In the entries that follow, say how many lines contain the string "offline". Give no other words.

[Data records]
[Start of section]

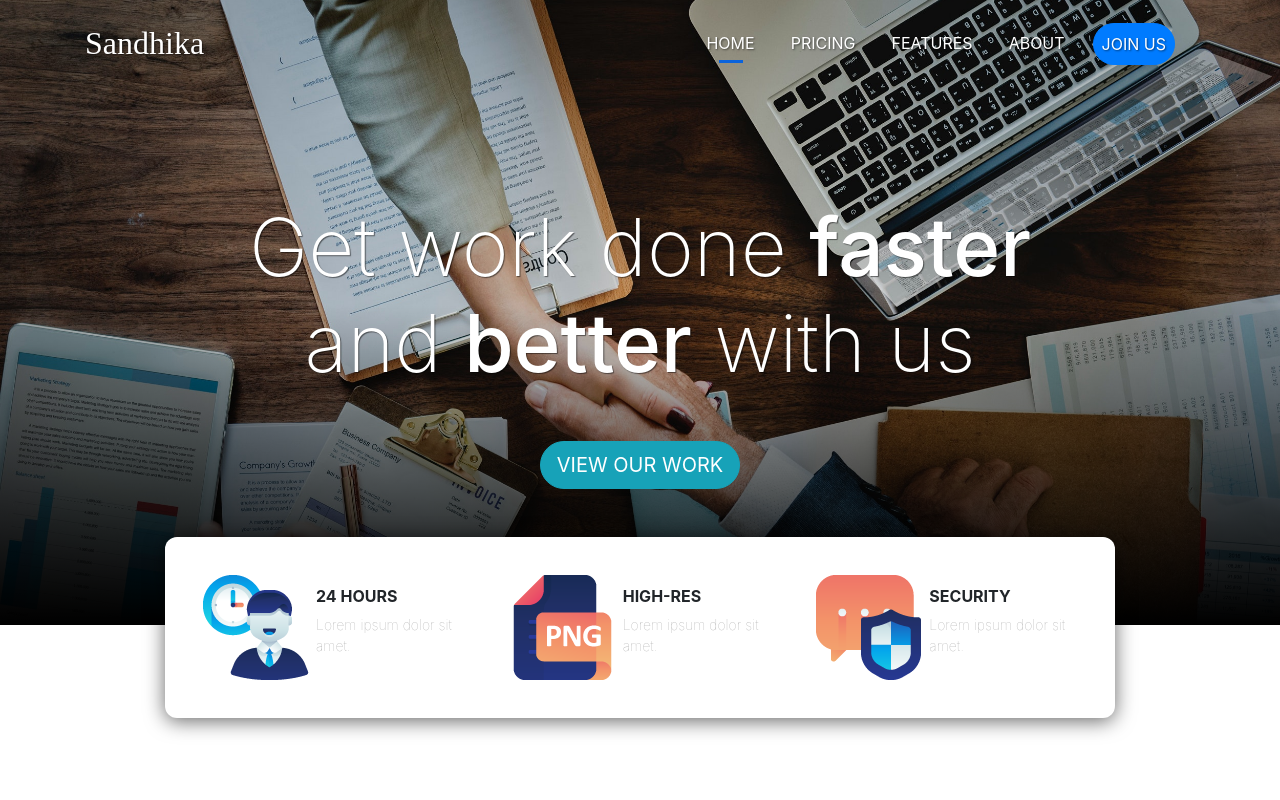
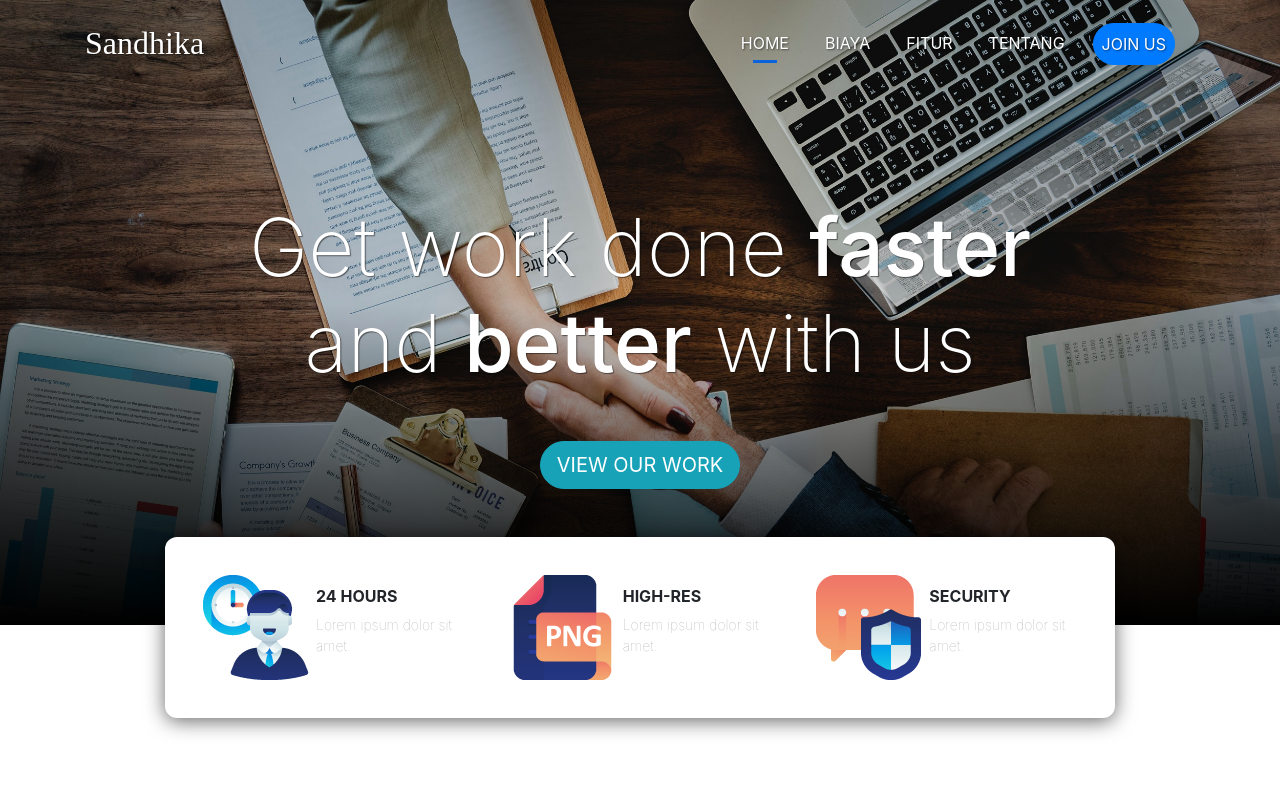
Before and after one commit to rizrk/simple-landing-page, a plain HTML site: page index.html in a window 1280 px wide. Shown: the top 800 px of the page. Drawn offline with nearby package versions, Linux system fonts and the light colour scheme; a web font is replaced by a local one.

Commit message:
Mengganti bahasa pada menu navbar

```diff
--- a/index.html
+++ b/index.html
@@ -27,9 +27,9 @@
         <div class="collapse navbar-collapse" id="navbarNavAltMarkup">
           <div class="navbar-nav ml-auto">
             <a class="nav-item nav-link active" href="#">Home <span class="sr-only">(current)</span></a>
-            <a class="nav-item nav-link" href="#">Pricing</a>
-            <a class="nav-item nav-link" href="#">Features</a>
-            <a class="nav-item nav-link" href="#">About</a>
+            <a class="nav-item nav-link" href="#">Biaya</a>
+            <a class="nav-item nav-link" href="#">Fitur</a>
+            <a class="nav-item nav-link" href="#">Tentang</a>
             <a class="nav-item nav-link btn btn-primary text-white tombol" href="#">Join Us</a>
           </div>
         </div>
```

[End of section]
[Start of section]

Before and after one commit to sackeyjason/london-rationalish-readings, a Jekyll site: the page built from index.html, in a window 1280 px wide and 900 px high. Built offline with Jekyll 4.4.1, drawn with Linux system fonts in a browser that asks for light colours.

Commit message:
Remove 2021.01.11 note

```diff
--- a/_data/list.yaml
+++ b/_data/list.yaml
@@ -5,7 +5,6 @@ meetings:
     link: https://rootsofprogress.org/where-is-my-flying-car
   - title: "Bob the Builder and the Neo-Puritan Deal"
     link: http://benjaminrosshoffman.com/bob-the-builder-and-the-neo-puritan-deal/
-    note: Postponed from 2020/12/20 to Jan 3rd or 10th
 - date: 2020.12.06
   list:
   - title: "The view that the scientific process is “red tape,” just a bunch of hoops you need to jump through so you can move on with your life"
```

[End of section]

#### Task response:
2